In our study, 284 patients with first ever ischemic stroke were followed up to 12 months. Of those, 5.6% (95% CI: 3.5% to 9.0%) had a recurrent stroke (all ischemic). Patients with recurrent strokes had significantly higher CCA-IMT values compared with the ones who remained recurrence-free (0.881±0.117 mm versus 0.789±0.156; P=0.008). Among all the parameters tested (age, sex, history of arterial hypertension, diabetes mellitus, hyperlipidemia, ischemic heart disease, current smoking, size/side of the lesion and degree of carotid stenosis) only CCA-IMT was found to be an independent risk factor for recurrent strokes.

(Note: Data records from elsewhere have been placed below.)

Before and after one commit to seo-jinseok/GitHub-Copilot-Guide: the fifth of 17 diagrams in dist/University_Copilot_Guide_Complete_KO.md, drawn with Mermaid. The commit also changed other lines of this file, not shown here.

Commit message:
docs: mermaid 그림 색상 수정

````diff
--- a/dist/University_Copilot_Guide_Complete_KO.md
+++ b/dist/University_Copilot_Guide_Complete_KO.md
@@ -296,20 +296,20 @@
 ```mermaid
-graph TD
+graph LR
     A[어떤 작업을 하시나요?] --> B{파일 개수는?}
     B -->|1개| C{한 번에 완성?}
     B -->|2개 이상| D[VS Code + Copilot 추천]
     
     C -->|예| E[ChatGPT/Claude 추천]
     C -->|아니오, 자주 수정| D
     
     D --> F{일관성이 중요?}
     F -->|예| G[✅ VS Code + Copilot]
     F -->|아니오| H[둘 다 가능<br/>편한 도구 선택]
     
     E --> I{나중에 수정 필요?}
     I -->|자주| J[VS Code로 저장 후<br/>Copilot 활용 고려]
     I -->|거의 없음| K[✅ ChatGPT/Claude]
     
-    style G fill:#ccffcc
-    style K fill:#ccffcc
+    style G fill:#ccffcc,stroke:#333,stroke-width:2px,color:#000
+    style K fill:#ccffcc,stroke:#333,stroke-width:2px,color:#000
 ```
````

The most striking point is that the mean CCA-IMT in the whole population, as well as the difference in mean CCA-IMT values between those with and without recurrent stroke, was lower in our study compared with that of Tsivgoulis et al. The implication is that the 2 studies suggest different cut-off points for increased risk of future events in stroke patients. The ultrasonographic methodology, population characteristics and risk-factor profiles were similar in both studies. We assume that the differences can be most probably attributed to the specific technique used in each laboratory including the operator’s judgment. Such discrepancies could be even larger with an entirely different measurement protocol: for example, multiple-site measurements. A common definition of abnormal CCA-IMT values seems under these circumstances problematic. It might be useful for each site to produce its own range of normal values by creating a local database of measurements from subjects with and without a stroke. It would be interesting to see, as we suggested previously, whether different cut-off points apply to patients with symptomatic versus asymptomatic cerebrovascular disease.

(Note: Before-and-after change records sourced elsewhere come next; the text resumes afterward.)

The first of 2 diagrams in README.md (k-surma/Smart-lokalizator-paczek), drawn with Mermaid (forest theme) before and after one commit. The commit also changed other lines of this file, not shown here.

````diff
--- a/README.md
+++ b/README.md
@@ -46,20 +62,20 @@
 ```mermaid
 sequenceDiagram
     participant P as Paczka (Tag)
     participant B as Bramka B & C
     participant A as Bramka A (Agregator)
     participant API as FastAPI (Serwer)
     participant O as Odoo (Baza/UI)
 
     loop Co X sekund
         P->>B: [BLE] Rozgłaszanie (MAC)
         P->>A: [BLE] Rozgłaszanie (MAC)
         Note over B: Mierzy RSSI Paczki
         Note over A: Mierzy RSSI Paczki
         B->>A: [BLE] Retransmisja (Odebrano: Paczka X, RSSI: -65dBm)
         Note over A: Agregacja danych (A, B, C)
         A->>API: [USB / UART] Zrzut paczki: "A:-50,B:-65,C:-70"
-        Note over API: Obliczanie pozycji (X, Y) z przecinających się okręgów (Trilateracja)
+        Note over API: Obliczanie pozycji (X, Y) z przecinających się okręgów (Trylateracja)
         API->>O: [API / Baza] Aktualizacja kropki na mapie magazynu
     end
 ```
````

Another issue is the different definition of stroke recurrence used between studies. We chose, as previously suggested, not to record recurrent events that occurred within the first month after the index stroke,4 because they could have been, for instance, attributable to an unstable ulcerated carotid plaque. Our goal was to demonstrate a clear association between CCA-IMT and purely future events, because in previous work we found no association between CCA-IMT and short-term outcome after stroke.5 Moreover, different definitions also affect the estimated rate of recurrence per se. A very recent population-based study showed a mean cumulative recurrence rate of 7.7% of which 1.5% occurred within the first month.6
In conclusion both studies found that among stroke patients, ie, individuals with an increased risk of vascular events, those with higher CCA-IMT values are more vulnerable to recurrences, regardless the mechanism of the index stroke. CCA-IMT could reflect the detrimental effect of several risk factors on the arterial wall and thus associate strongly with recurrences, which are thought to be of multifactorial etiology. Purpose-designed studies are needed to verify whether CCA-IMT measures can be used in clinical practice to identify patients in higher risk for future events. Methodological variations among different sites and the presence of cerebrovascular disease should be taken into account while attempting to move towards a definition of abnormal CCA-IMT in stroke patients.
Tsivgoulis G, Vemmos K, Papamichael C, Spengos K, Manios E, Stamatelopoulos K, Vassilopoulos D, Zakopoulos N. Common carotid artery intima-media thickness and the risk of stroke recurrence. Stroke. 2006; 37: 1913–1916.
Talelli P, Terzis G, Katsoulas G, Chrisanthopoulou A, Ellul J. Recurrent stroke: the role of common carotid artery intima media thickness. J Clin Neurosci. 2006; In press.
Sarti C, Stegmayr B, Tolonen H, Mahonen M, Tuomilehto J, Asplund K. Are changes in mortality from stroke caused by changes in stroke event rates or case fatality? Results from the WHO MONICA Project. Stroke. 2003; 34: 1833–1840.
Ellul J, Talelli P, Terzis G, Chrysanthopoulou A, Gioldasis G, Papapetropoulos T. Is the common carotid artery intima-media thickness associated with functional outcome after acute ischaemic stroke. J Neurol Neurosurg Psychiatry. 2004; 75: 1197–1199.
Dhamoon MS, Sciacca RR, Rundek T, Sacco RL, Elkind MS. Recurrent stroke and cardiac risks after first ischemic stroke: the Northern Manhattan Study. Neurology. 2006; 66: 641–646.